Instructions for the task: From the data below, return each line in which the string "fontLight" is found.

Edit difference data
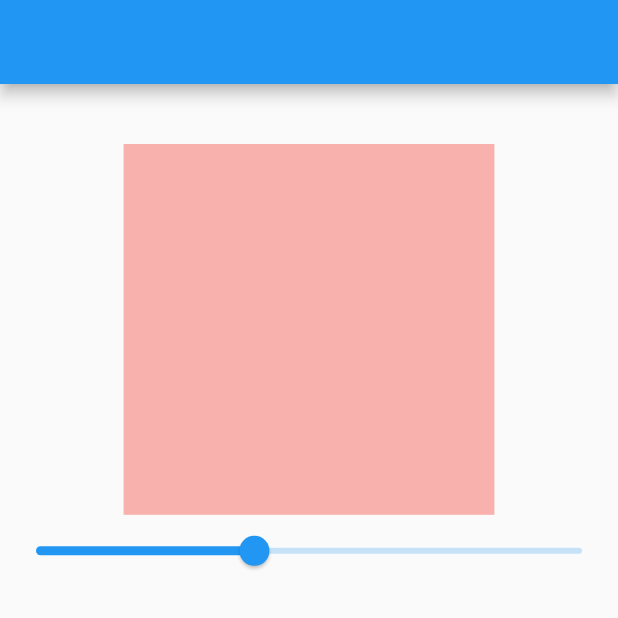
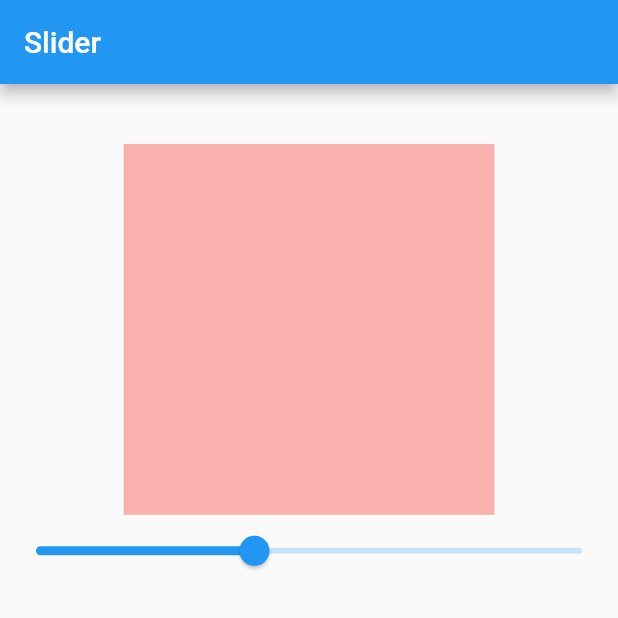
Before and after one commit to Yunus7722/Flutter_GetX_Utilities_and_more, a Flutter app: the screen it shows after launch, on a phone screen of 412 x 824 dp, the top half of it. Run offline on Flutter 3.47's test engine with Material 2 defaults, Android fonts, the phone set to English and light mode, and no system bars; our stand-ins replace get.

```diff
--- a/lib/pages/sliding_page.dart
+++ b/lib/pages/sliding_page.dart
@@ -24,7 +24,7 @@ class _SlidingPageState extends State<SlidingPage> {
     SlidingController controller = Get.put(SlidingController());
     print("build");
     return Scaffold(
-      appBar: AppBar(),
+      appBar: AppBar(title: Text("Slider"),),
       body: Padding(
         padding: const EdgeInsets.only(top: 40),
         child: Align(
```
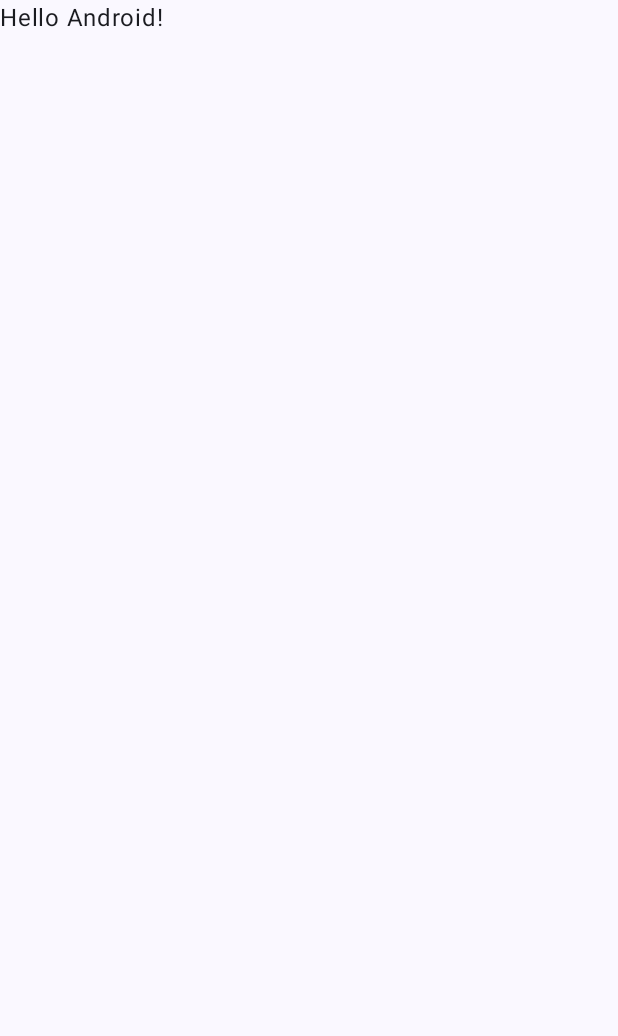
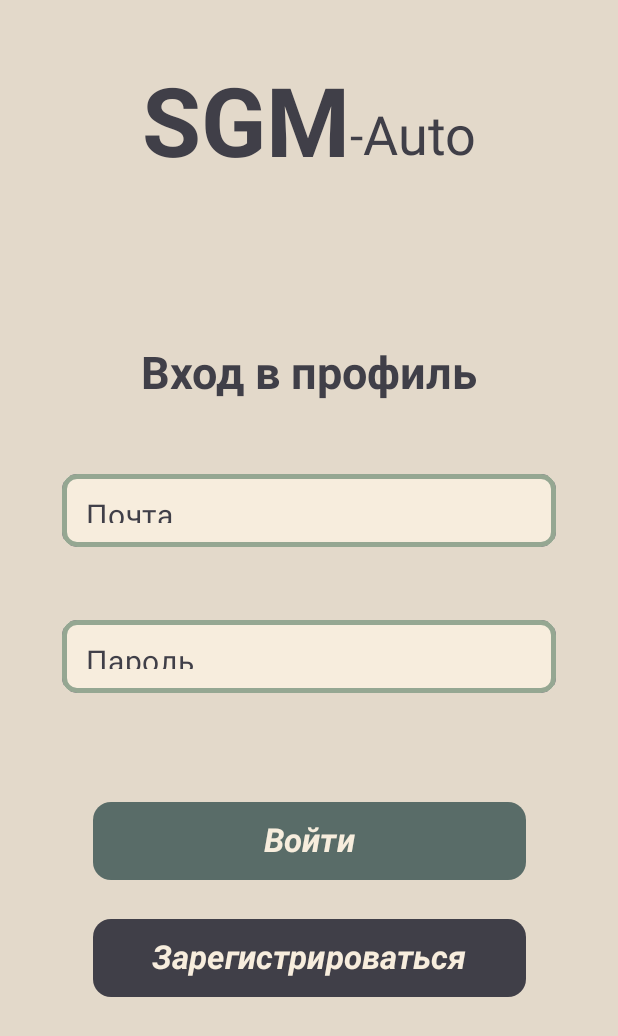
Before and after one commit to Golovakhin/SGMAuto-AutoTrecker, an Android app built with Jetpack Compose: the screen it shows after launch (MainActivity), on a phone screen of 412 x 824 dp. Before the commit the part shown is almost empty. Shown: the top 1036 px of the screen. Run offline under Robolectric (Android 15) with nearby library versions, the phone set to English and light mode, and no system bars.

Commit message:
Экраны регистрации/логина

```diff
--- a/app/src/main/java/com/example/sgmautotreckerapp/MainActivity.kt
+++ b/app/src/main/java/com/example/sgmautotreckerapp/MainActivity.kt
@@ -4,44 +4,35 @@ import android.os.Bundle
 import androidx.activity.ComponentActivity
 import androidx.activity.compose.setContent
 import androidx.activity.enableEdgeToEdge
+import androidx.compose.foundation.background
+import androidx.compose.foundation.layout.Arrangement
+import androidx.compose.foundation.layout.Box
+import androidx.compose.foundation.layout.Column
+import androidx.compose.foundation.layout.Row
 import androidx.compose.foundation.layout.fillMaxSize
+import androidx.compose.foundation.layout.fillMaxWidth
 import androidx.compose.foundation.layout.padding
+import androidx.compose.foundation.shape.RoundedCornerShape
+import androidx.compose.material3.Card
 import androidx.compose.material3.Scaffold
 import androidx.compose.material3.Text
 import androidx.compose.runtime.Composable
+import androidx.compose.ui.Alignment
 import androidx.compose.ui.Modifier
+import androidx.compose.ui.graphics.Color
 import androidx.compose.ui.tooling.preview.Preview
+import androidx.compose.ui.unit.dp
+import com.example.sgmautotreckerapp.screens.Registration
+import com.example.sgmautotreckerapp.screens.login
 import com.example.sgmautotreckerapp.ui.theme.SGMAutoTreckerAppTheme
+
 
 class MainActivity : ComponentActivity() {
     override fun onCreate(savedInstanceState: Bundle?) {
         super.onCreate(savedInstanceState)
         enableEdgeToEdge()
         setContent {
-            SGMAutoTreckerAppTheme {
-                Scaffold(modifier = Modifier.fillMaxSize()) { innerPadding ->
-                    Greeting(
-                        name = "Android",
-                        modifier = Modifier.padding(innerPadding)
-                    )
-                }
-            }
+            login()
         }
     }
 }
-
-@Composable
-fun Greeting(name: String, modifier: Modifier = Modifier) {
-    Text(
-        text = "Hello $name!",
-        modifier = modifier
-    )
-}
-
-@Preview(showBackground = true)
-@Composable
-fun GreetingPreview() {
-    SGMAutoTreckerAppTheme {
-        Greeting("Android")
-    }
-}
--- /dev/null
+++ b/app/src/main/java/com/example/sgmautotreckerapp/screens/Login.kt
@@ -0,0 +1,107 @@
+package com.example.sgmautotreckerapp.screens
+
+import androidx.compose.foundation.background
+import androidx.compose.foundation.border
+import androidx.compose.foundation.layout.Column
+import androidx.compose.foundation.layout.Row
+import androidx.compose.foundation.layout.Spacer
+import androidx.compose.foundation.layout.fillMaxHeight
+import androidx.compose.foundation.layout.fillMaxSize
+import androidx.compose.foundation.layout.fillMaxWidth
+import androidx.compose.foundation.layout.padding
+import androidx.compose.foundation.shape.RoundedCornerShape
+import androidx.compose.material3.Button
+import androidx.compose.material3.ButtonDefaults
+import androidx.compose.material3.OutlinedTextField
+import androidx.compose.material3.Text
+import androidx.compose.runtime.Composable
+import androidx.compose.runtime.mutableStateOf
+import androidx.compose.runtime.remember
+import androidx.compose.ui.Alignment
+import androidx.compose.ui.Modifier
+import androidx.compose.ui.draw.clip
+import androidx.compose.ui.text.TextStyle
+import androidx.compose.ui.text.font.FontStyle
+import androidx.compose.ui.text.font.FontWeight
+import androidx.compose.ui.unit.dp
+import androidx.compose.ui.unit.sp
+import com.example.sgmautotreckerapp.ui.theme.advanceLight
+import com.example.sgmautotreckerapp.ui.theme.backgroundLight
+import com.example.sgmautotreckerapp.ui.theme.fontLight
+import com.example.sgmautotreckerapp.ui.theme.mainLight
+import com.example.sgmautotreckerapp.ui.theme.textformLight
+
+@Composable
+public fun login(){
+    Column(Modifier.background(backgroundLight).fillMaxSize(), horizontalAlignment = Alignment.CenterHorizontally) {
+        Row(Modifier.padding(45.dp), verticalAlignment = Alignment.Bottom) {
+            Text(text = "SGM", fontSize = 64.sp, fontWeight = FontWeight.Bold, color = fontLight)
+            Text(text = "-", Modifier.padding(bottom = 10.dp), fontSize = 32.sp, color = fontLight)
+            Text(text = "Auto", Modifier.padding(bottom = 8.dp), fontSize = 36.sp, color = fontLight)
+        }
+
+        Spacer(Modifier.fillMaxHeight(0.1f))
+        Row() {
+            Text(text = "Вход в профиль", fontSize = 30.sp, fontWeight = FontWeight.Bold, color = fontLight)
+        }
+
+
+        val emailReg = remember{mutableStateOf("")}
+        val passwordReg = remember{mutableStateOf("")}
+        val confirmPassReg = remember{mutableStateOf("")}
+
+        Row(Modifier.fillMaxHeight(0.35f).fillMaxWidth(0.8f)) {
+
+            Column() {
+                Spacer(Modifier.fillMaxWidth(1f).weight(1f))
+                Row(Modifier.fillMaxWidth().weight(1f).clip(shape = RoundedCornerShape(10.dp))) {
+
+                    OutlinedTextField(
+                        value = emailReg.value,
+                        textStyle = TextStyle(fontSize = 20.sp),
+                        onValueChange = {newText -> emailReg.value = newText},
+                        singleLine = true,
+                        placeholder = {Text(text = "Почта", fontSize = 20.sp, color = fontLight)},
+
+                        modifier =  Modifier.fillMaxSize().background(textformLight).border(width = 3.dp, color = advanceLight, shape = RoundedCornerShape(10.dp))
+
+
+                    )
+                }
+
+                Spacer(Modifier.fillMaxWidth(1f).weight(1f))
+
+                Row(Modifier.fillMaxWidth().weight(1f).clip(shape = RoundedCornerShape(10.dp))) {
+                    OutlinedTextField(
+                        value = passwordReg.value,
+                        textStyle = TextStyle(fontSize = 20.sp),
+                        onValueChange = {newText -> passwordReg.value = newText},
+                        singleLine = true,
+                        placeholder = {Text(text = "Пароль", fontSize = 20.sp, color = fontLight)},
+
+                        modifier =  Modifier.fillMaxSize().background(textformLight).border(width = 3.dp, color = advanceLight, shape = RoundedCornerShape(10.dp))
+
+
+                    )
+                }
+            }
+
+        }
+
+        Spacer(Modifier.fillMaxHeight(0.2f))
+
+        Column(Modifier.fillMaxHeight(0.45f)) {
+
+            Button(onClick = {}, shape = RoundedCornerShape(12.dp), modifier = Modifier.fillMaxWidth(0.7f).weight(1f), colors = ButtonDefaults.buttonColors(mainLight)) {
+                Text(text = "Войти", fontSize = 22.sp, color = textformLight, fontStyle = FontStyle.Italic, fontWeight = FontWeight.Bold)
+            }
+
+            Spacer(Modifier.weight(0.5f))
+
+            Button(onClick = {}, shape = RoundedCornerShape(12.dp), modifier = Modifier.fillMaxWidth(0.7f).weight(1f), colors = ButtonDefaults.buttonColors(fontLight)) {
+                Text(text = "Зарегистрироваться", fontSize = 22.sp, color = textformLight, fontStyle = FontStyle.Italic, fontWeight = FontWeight.Bold)
+            }
+        }
+
+    }
+}
--- a/app/src/main/java/com/example/sgmautotreckerapp/ui/theme/Color.kt
+++ b/app/src/main/java/com/example/sgmautotreckerapp/ui/theme/Color.kt
@@ -9,3 +9,13 @@ val Pink80 = Color(0xFFEFB8C8)
 val Purple40 = Color(0xFF6650a4)
 val PurpleGrey40 = Color(0xFF625b71)
 val Pink40 = Color(0xFF7D5260)
+
+val backgroundDark = Color(0xFF323232)
+val mainDark = Color(0xFF212121)
+val fontDark = Color(0xFF14FFEC)
+val mainLight = Color(0xFF596C68)
+val backgroundLight = Color(0xFFE3D9CA)
+val fontLight = Color(0xFF403F48)
+val backgroundAdvanceLight = Color(0xFFC7BDAF)
+val advanceLight = Color(0xFF95A792)
+val textformLight = Color(0xFFF7EDDD)
```
Also changed, not shown: app/src/main/java/com/example/sgmautotreckerapp/screens/Registration.kt (added, +128 -0 lines).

Result below:
+import com.example.sgmautotreckerapp.ui.theme.fontLight
+            Text(text = "SGM", fontSize = 64.sp, fontWeight = FontWeight.Bold, color = fontLight)
+            Text(text = "-", Modifier.padding(bottom = 10.dp), fontSize = 32.sp, color = fontLight)
+            Text(text = "Auto", Modifier.padding(bottom = 8.dp), fontSize = 36.sp, color = fontLight)
+            Text(text = "Вход в профиль", fontSize = 30.sp, fontWeight = FontWeight.Bold, color = fontLight)
+                        placeholder = {Text(text = "Почта", fontSize = 20.sp, color = fontLight)},
+                        placeholder = {Text(text = "Пароль", fontSize = 20.sp, color = fontLight)},
+            Button(onClick = {}, shape = RoundedCornerShape(12.dp), modifier = Modifier.fillMaxWidth(0.7f).weight(1f), colors = ButtonDefaults.buttonColors(fontLight)) {
+val fontLight = Color(0xFF403F48)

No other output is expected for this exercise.